■ Description of the task: Print the full set of records below, character for character and picture-free.

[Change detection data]
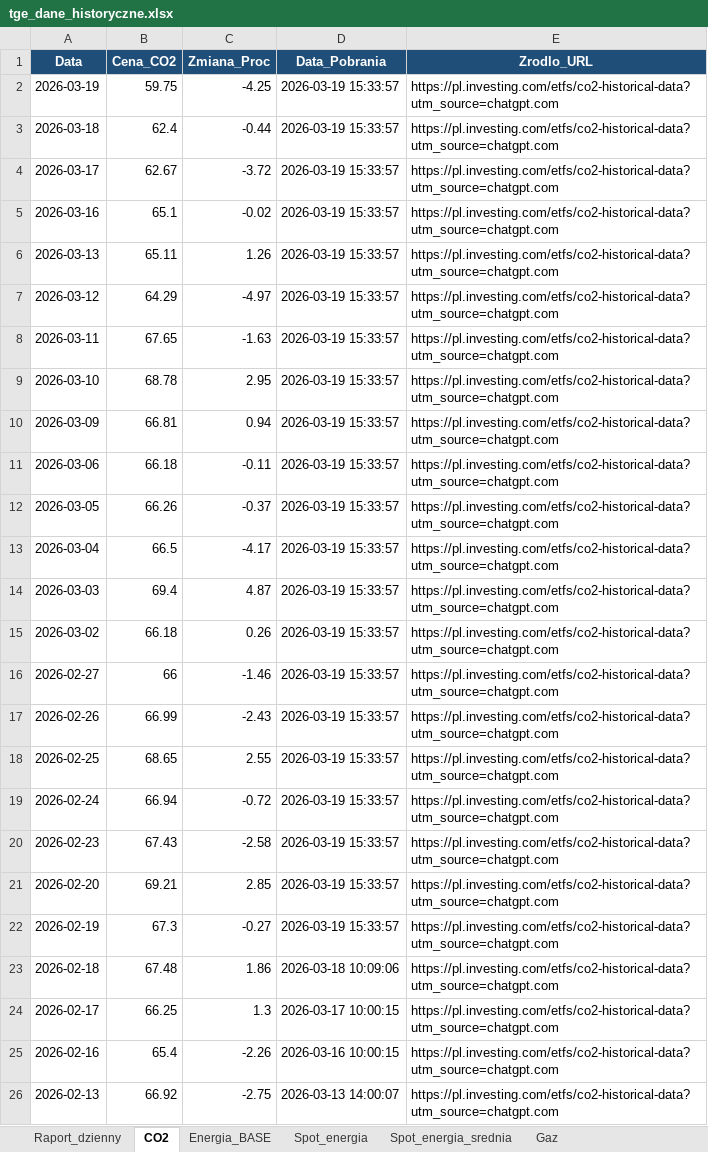
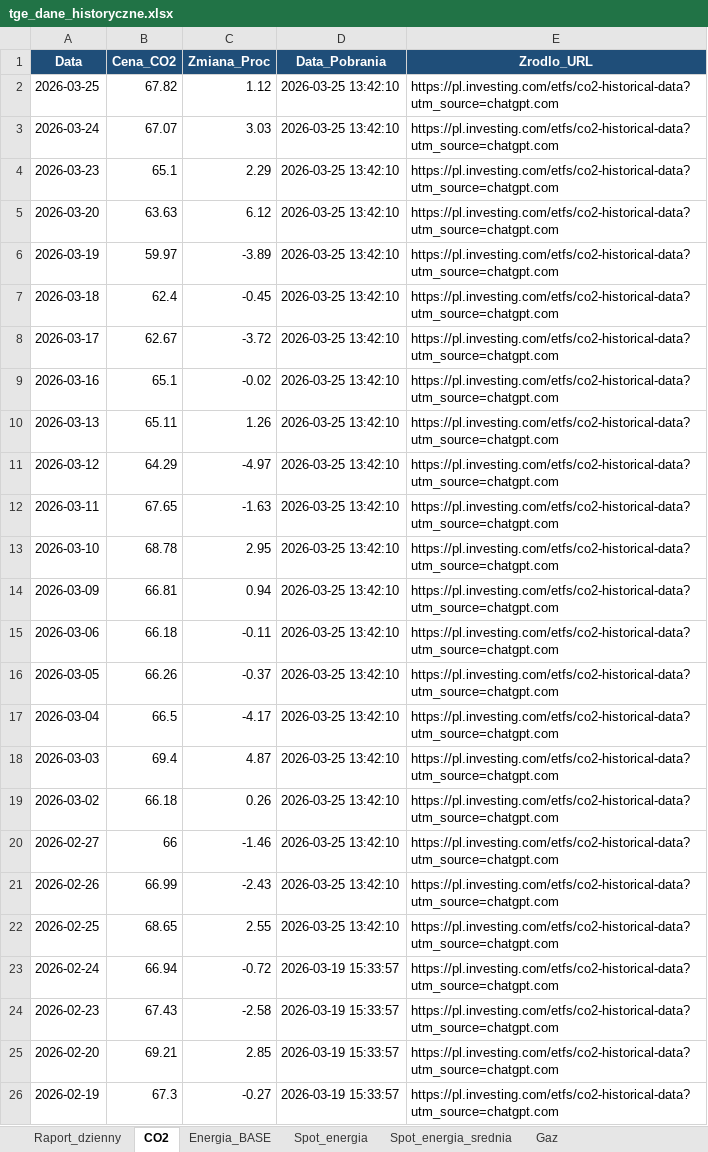
Before and after one commit to maslankadamian/Scraper-TGE, an Excel workbook: tge_dane_historyczne.xlsx, sheet CO2, drawn as a sheet; only a part is shown; the shorter side is filled out with more unchanged rows; values as stored, in another font and other column widths than the file's, no borders; addresses are those after the commit; the diff names each change by its address in the sheet, - before the commit and + after, or states it on an @@ line.

```diff
--- a/tge_dane_historyczne.xlsx (sheet CO2)
+++ b/tge_dane_historyczne.xlsx (sheet CO2)
+row 2: 2026-03-25 | 67.82 | 1.12 | 2026-03-25 13:42:10 | https://pl.investing.com/etfs/co2-historical-data?utm_source=chatgpt.com
+row 3: 2026-03-24 | 67.07 | 3.03 | 2026-03-25 13:42:10 | https://pl.investing.com/etfs/co2-historical-data?utm_source=chatgpt.com
+row 4: 2026-03-23 | 65.1 | 2.29 | 2026-03-25 13:42:10 | https://pl.investing.com/etfs/co2-historical-data?utm_source=chatgpt.com
+row 5: 2026-03-20 | 63.63 | 6.12 | 2026-03-25 13:42:10 | https://pl.investing.com/etfs/co2-historical-data?utm_source=chatgpt.com
-B6 (Cena_CO2): 59.75
+B6 (Cena_CO2): 59.97
-C6 (Zmiana_Proc): -4.25
+C6 (Zmiana_Proc): -3.89
-D6:D22 (Data_Pobrania): 2026-03-19 15:33:57
+D6:D22 (Data_Pobrania): 2026-03-25 13:42:10
-C7 (Zmiana_Proc): -0.44
+C7 (Zmiana_Proc): -0.45
```
Also changed, not shown: sheet Spot_energia, sheet Energia_BASE, sheet Gaz, sheet Raport_dzienny, sheet Spot_energia_srednia, 4 other files.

■ Reply to the task:
Before and after one commit to maslankadamian/Scraper-TGE, an Excel workbook: tge_dane_historyczne.xlsx, sheet CO2, drawn as a sheet; only a part is shown; the shorter side is filled out with more unchanged rows; values as stored, in another font and other column widths than the file's, no borders; addresses are those after the commit; the diff names each change by its address in the sheet, - before the commit and + after, or states it on an @@ line.

```diff
--- a/tge_dane_historyczne.xlsx (sheet CO2)
+++ b/tge_dane_historyczne.xlsx (sheet CO2)
+row 2: 2026-03-25 | 67.82 | 1.12 | 2026-03-25 13:42:10 | https://pl.investing.com/etfs/co2-historical-data?utm_source=chatgpt.com
+row 3: 2026-03-24 | 67.07 | 3.03 | 2026-03-25 13:42:10 | https://pl.investing.com/etfs/co2-historical-data?utm_source=chatgpt.com
+row 4: 2026-03-23 | 65.1 | 2.29 | 2026-03-25 13:42:10 | https://pl.investing.com/etfs/co2-historical-data?utm_source=chatgpt.com
+row 5: 2026-03-20 | 63.63 | 6.12 | 2026-03-25 13:42:10 | https://pl.investing.com/etfs/co2-historical-data?utm_source=chatgpt.com
-B6 (Cena_CO2): 59.75
+B6 (Cena_CO2): 59.97
-C6 (Zmiana_Proc): -4.25
+C6 (Zmiana_Proc): -3.89
-D6:D22 (Data_Pobrania): 2026-03-19 15:33:57
+D6:D22 (Data_Pobrania): 2026-03-25 13:42:10
-C7 (Zmiana_Proc): -0.44
+C7 (Zmiana_Proc): -0.45
```
Also changed, not shown: sheet Spot_energia, sheet Energia_BASE, sheet Gaz, sheet Raport_dzienny, sheet Spot_energia_srednia, 4 other files.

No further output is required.